Work to be completed — Check each line of the material, and show the ones that include the word "height".

Dataset records —
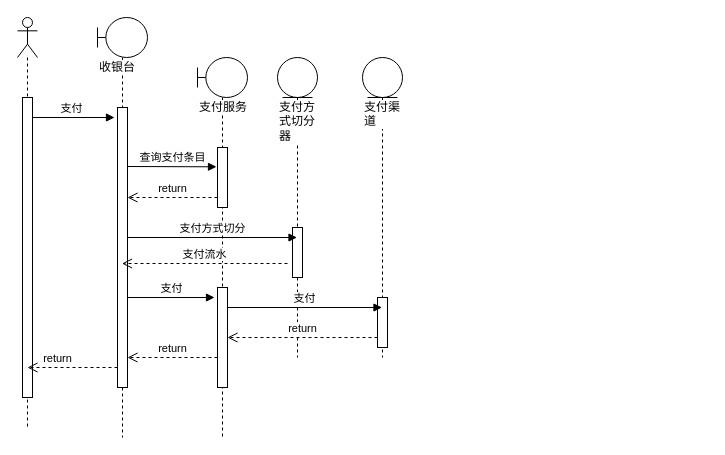
The draw.io diagram page "支付回调" (6 of 6) of 支付中心.drawio in NonePro/UML, before the edit. Source tidied: cells renumbered, new cells numbered last; positions are measured from the earlier drawing's top-left corner, leaving out a move shared by most shapes. Both pictures are drawn from the tidied source at 100%, with x=0, y=0 at pixel (17, 17).
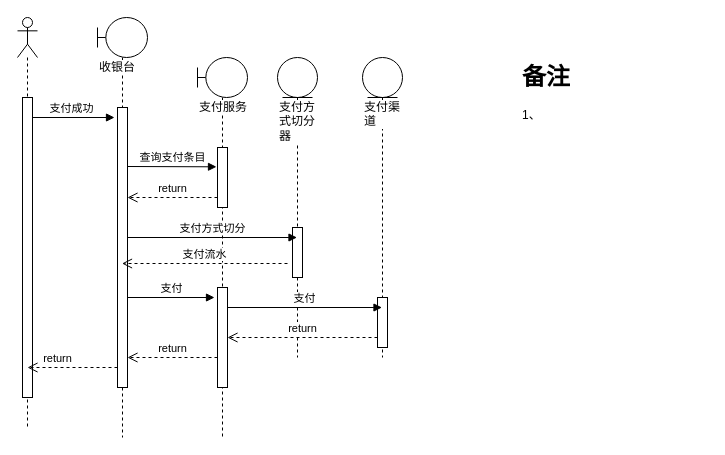
After the change.

The change refers to these unchanged cells:
```xml
<mxCell id="2" style="shape=umlLifeline;participant=umlActor;perimeter=lifelinePerimeter;whiteSpace=wrap;html=1;verticalAlign=top;spacingTop=36;labelBackgroundColor=#ffffff;align=left;" parent="1" vertex="1">
  <mxGeometry width="20" height="410" as="geometry" />
</mxCell>
```

What changed in the source:
```diff
@@
-    <mxCell id="3" value="支付" style="html=1;verticalAlign=bottom;endArrow=block;" parent="2" edge="1">
+    <mxCell id="3" value="支付成功" style="html=1;verticalAlign=bottom;endArrow=block;" parent="2" edge="1">
       <mxGeometry relative="1" as="geometry">
         <mxPoint x="10" y="100" as="sourcePoint" />
         <mxPoint x="97" y="100" as="targetPoint" />
       </mxGeometry>
     </mxCell>
@@
+    <mxCell id="23" value="&lt;h1&gt;备注&lt;/h1&gt;&lt;p&gt;1、&lt;/p&gt;" style="text;html=1;strokeColor=none;fillColor=none;spacing=5;spacingTop=-20;whiteSpace=wrap;overflow=hidden;rounded=0;align=left;" parent="1" vertex="1">
+      <mxGeometry x="500" y="40" width="190" height="120" as="geometry" />
+    </mxCell>
```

Answer box —
  <mxGeometry width="20" height="410" as="geometry" />
+      <mxGeometry x="500" y="40" width="190" height="120" as="geometry" />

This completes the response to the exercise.